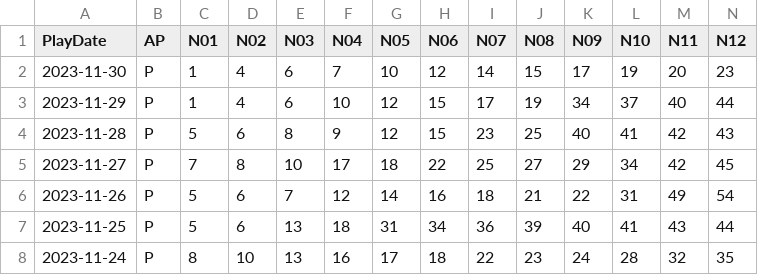
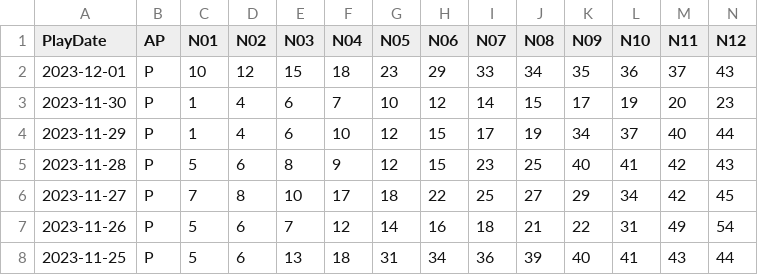
Before and after one commit to Snowdenstyll/keno, a CSV file: data/scraping/extracted_numbers_evening_2023.csv, drawn as a sheet; only a part is shown; the shorter side is filled out with more unchanged rows; rows hold the shown columns only; the diff names each change by its address in the sheet, - before the commit and + after, or states it on an @@ line.

```diff
--- a/data/scraping/extracted_numbers_evening_2023.csv
+++ b/data/scraping/extracted_numbers_evening_2023.csv
+row 2: 2023-12-01 | P | 10 | 12 | 15 | 18 | 23 | 29 | 33 | 34 | 35 | 36 | 37 | 43
```
Also changed, not shown: data/formatted/2023.csv, 3 other files.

++++++

# Exercise instructions
Please reproduce each entry above word for word and keep the pictures out of the copy.

# Your solution
Before and after one commit to Snowdenstyll/keno, a CSV file: data/scraping/extracted_numbers_evening_2023.csv, drawn as a sheet; only a part is shown; the shorter side is filled out with more unchanged rows; rows hold the shown columns only; the diff names each change by its address in the sheet, - before the commit and + after, or states it on an @@ line.

```diff
--- a/data/scraping/extracted_numbers_evening_2023.csv
+++ b/data/scraping/extracted_numbers_evening_2023.csv
+row 2: 2023-12-01 | P | 10 | 12 | 15 | 18 | 23 | 29 | 33 | 34 | 35 | 36 | 37 | 43
```
Also changed, not shown: data/formatted/2023.csv, 3 other files.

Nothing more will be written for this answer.